**Excerpted records**

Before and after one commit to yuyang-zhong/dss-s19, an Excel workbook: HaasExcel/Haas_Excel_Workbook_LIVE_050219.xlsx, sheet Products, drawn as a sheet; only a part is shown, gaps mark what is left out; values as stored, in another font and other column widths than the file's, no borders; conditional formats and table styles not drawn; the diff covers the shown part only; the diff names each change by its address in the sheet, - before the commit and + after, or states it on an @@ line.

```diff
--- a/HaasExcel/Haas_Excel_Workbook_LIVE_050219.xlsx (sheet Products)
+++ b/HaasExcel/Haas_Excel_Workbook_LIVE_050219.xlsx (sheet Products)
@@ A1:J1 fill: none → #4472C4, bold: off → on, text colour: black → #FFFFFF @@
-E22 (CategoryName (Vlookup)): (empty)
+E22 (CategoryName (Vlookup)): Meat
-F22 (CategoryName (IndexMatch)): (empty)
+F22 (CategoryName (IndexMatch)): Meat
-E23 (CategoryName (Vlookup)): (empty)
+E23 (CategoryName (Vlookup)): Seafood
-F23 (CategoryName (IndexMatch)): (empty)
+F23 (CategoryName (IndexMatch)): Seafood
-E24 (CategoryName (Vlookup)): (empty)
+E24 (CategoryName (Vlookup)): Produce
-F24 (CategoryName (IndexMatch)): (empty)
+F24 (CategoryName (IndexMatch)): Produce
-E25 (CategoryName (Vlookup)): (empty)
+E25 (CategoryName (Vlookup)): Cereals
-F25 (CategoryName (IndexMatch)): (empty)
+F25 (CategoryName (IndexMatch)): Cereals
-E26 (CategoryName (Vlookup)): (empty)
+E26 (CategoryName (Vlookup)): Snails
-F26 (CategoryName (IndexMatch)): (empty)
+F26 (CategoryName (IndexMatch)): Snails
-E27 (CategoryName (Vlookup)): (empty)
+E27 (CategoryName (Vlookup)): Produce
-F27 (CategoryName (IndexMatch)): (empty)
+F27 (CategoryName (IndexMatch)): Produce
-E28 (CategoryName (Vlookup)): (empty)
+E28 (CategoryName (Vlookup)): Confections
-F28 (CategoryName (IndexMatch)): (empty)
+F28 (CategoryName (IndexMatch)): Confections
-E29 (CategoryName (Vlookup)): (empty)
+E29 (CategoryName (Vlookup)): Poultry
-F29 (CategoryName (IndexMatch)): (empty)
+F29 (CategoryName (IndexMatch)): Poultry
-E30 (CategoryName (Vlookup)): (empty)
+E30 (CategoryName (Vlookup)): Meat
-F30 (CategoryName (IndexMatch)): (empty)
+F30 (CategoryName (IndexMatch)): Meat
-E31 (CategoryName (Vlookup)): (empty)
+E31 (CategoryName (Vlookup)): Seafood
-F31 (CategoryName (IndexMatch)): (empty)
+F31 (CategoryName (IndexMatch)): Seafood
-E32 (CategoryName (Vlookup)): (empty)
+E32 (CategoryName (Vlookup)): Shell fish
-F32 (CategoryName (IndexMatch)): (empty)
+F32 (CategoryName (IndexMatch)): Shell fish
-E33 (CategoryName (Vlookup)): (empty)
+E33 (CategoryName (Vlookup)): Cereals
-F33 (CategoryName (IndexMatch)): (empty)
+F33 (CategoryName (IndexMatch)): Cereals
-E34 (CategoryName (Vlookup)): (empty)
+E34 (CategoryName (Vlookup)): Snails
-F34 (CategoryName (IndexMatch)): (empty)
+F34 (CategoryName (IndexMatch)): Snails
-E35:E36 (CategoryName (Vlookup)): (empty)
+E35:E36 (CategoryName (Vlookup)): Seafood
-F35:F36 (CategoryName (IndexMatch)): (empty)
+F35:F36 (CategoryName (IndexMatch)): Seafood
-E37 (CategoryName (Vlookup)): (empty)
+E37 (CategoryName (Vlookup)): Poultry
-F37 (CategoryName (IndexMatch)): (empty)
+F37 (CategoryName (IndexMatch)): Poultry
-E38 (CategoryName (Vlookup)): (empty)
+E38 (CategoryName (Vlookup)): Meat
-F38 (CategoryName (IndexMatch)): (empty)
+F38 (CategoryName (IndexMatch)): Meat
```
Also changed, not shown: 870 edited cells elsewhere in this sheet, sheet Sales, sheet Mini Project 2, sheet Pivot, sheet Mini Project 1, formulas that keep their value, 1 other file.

**Goal of the exercise**
How many lines of the material above hold the string "Products"? Reply with the number and nothing else.

**Written response**
3